The union of the Duke and Duchess of Cambridge has been commemorated with the unveiling of a new conjugal coat of arms ahead of the christening of the couple's first child, Prince George, at St James's Palace on 23 October.
The conjugal coat of arms, created by London's College of Arms, features the MIddleton family motif of three acorns, symbolising their growth into mighty oak trees. Kate's father Michael designed the Middleton coat of arms in 2011.
The Middleton family coat of arms also includes two white chevrons designed to give the appearance of mountains, symbolising the family's love of skiing.
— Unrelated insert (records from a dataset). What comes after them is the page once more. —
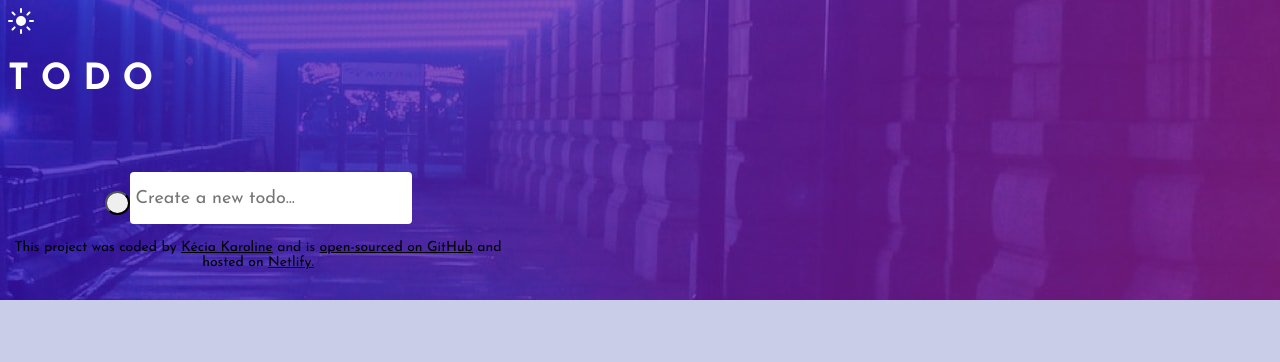
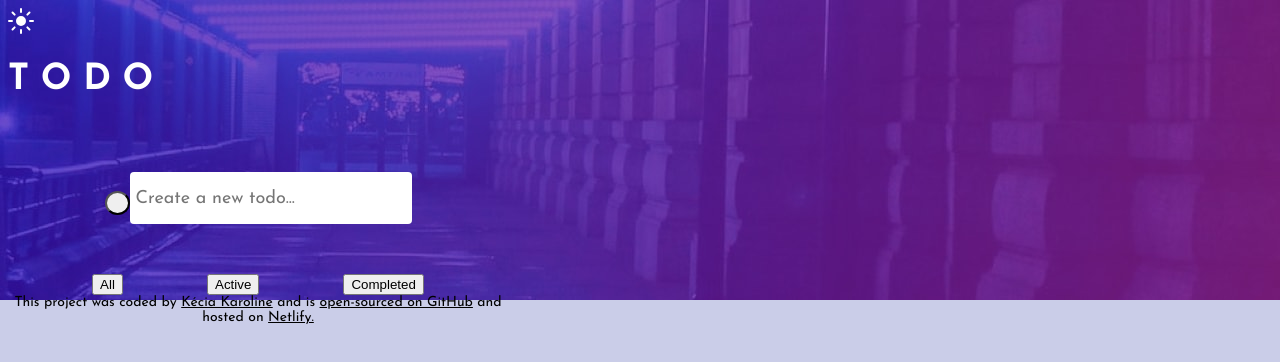
Before and after one commit to keciakaroline/todo-app, a React (Create React App) app: page / in a window 1280 px wide. Shown: the top 362 px of the page. Built offline with nearby package versions, Linux system fonts and the light colour scheme.

Commit message:
Added filter state & conditions

```diff
--- a/src/App.js
+++ b/src/App.js
@@ -1,4 +1,4 @@
-import React, { useState } from "react";
+import React, { useState, useEffect } from "react";
 import Header from "./components/Header";
 import Footer from "./components/Footer";
 import Form from "./components/Form";
@@ -7,9 +7,31 @@ import FilterTodo from "./components/FilterTodo";
 import "./App.css";
 
 function App() {
+  // use state
   const [inputText, setinputText] = useState("");
   const [todos, setTodos] = useState([]);
-  const [status, setStatus] = useState("All");
+  const [status, setStatus] = useState("all");
+  const [filter, setFilter] = useState([]);
+
+  // use effect
+  useEffect(() => {
+    filterHandler();
+  }, [todos, status]);
+
+  // create a filter
+  const filterHandler = () => {
+    switch (status) {
+      case "completed":
+        setFilter(todos.filter((todo) => todo.completed === true));
+        break;
+      case "active":
+        setFilter(todos.filter((todo) => todo.completed === false));
+        break;
+      default:
+        setFilter(todos);
+        break;
+    }
+  };
 
   return (
     <div className="App">
@@ -18,14 +40,15 @@ function App() {
         <h1>T O D O</h1>
       </header>
       <Form
+        inputText={inputText}
+        setinputText={setinputText}
         todos={todos}
         setTodos={setTodos}
-        inputText={inputText}
-        setinputText={setinputText}
-        setstatus={setStatus} // Then go to where we have our selections
       />
-      <ListContainer todos={todos} setTodos={setTodos} />
-      <statusTodo />
+      <ListContainer todos={todos} setTodos={setTodos} filter={filter} />
+      <FilterTodo
+        setStatus={setStatus} // Then go to where we have our selections
+      />
       <Footer />
     </div>
   );
--- a/src/components/ListContainer.js
+++ b/src/components/ListContainer.js
@@ -2,12 +2,12 @@ import React from "react";
 import List from "./List";
 import "./styles/ListContainer.css";
 
-export default function ListContainer({ todos, setTodos }) {
-  //console.log(todos);
+export default function ListContainer({ todos, setTodos, filter }) {
+  //  console.log(filter);
   return (
     <div className="List">
       <ul className="todo-list">
-        {todos.map((todo, index) => (
+        {filter.map((todo, index) => (
           <List
             todos={todos}
             setTodos={setTodos}
```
However, nowhere on the coat of arms is there any representation of coal-mining, the occupation of Kate's recent ancestors.
The Windsor coat of arms has a somewhat longer heritage, its origins dating back nine centuries to Richard the Lionheart, who chose a shield of three lions to represent the three areas of the Crown, England, Normandy and Aquitaine.
As well as bearing the motto Honi soit qui mal y pense - Shame to those who think evil of it - William's design includes the three lions of England, the lion of Scotland and the harp of Ireland and a small red "scallop" to represent the coat of arms of William's mother, Princess Diana, who died in 1997 and who is the subject of a new film released in the UK this month..
A spokesman for Kensington Palace said: "The Conjugal Arms will be the couple's coat of arms forever, but parts of it could change as their own circumstances and roles change. It was approved by the Queen earlier this year and can now be shown publicly for the first time."
As well as being used on ceremonial occasions, the new Conjugal Coat of Arms could come in useful should Wills and Kate apply for the Conservative Party's proposed new tax breaks for married couples. Under the proposals, to be announced by David Cameron at next week's party conference, married couples will receive tax breaks worth up to £200 a year.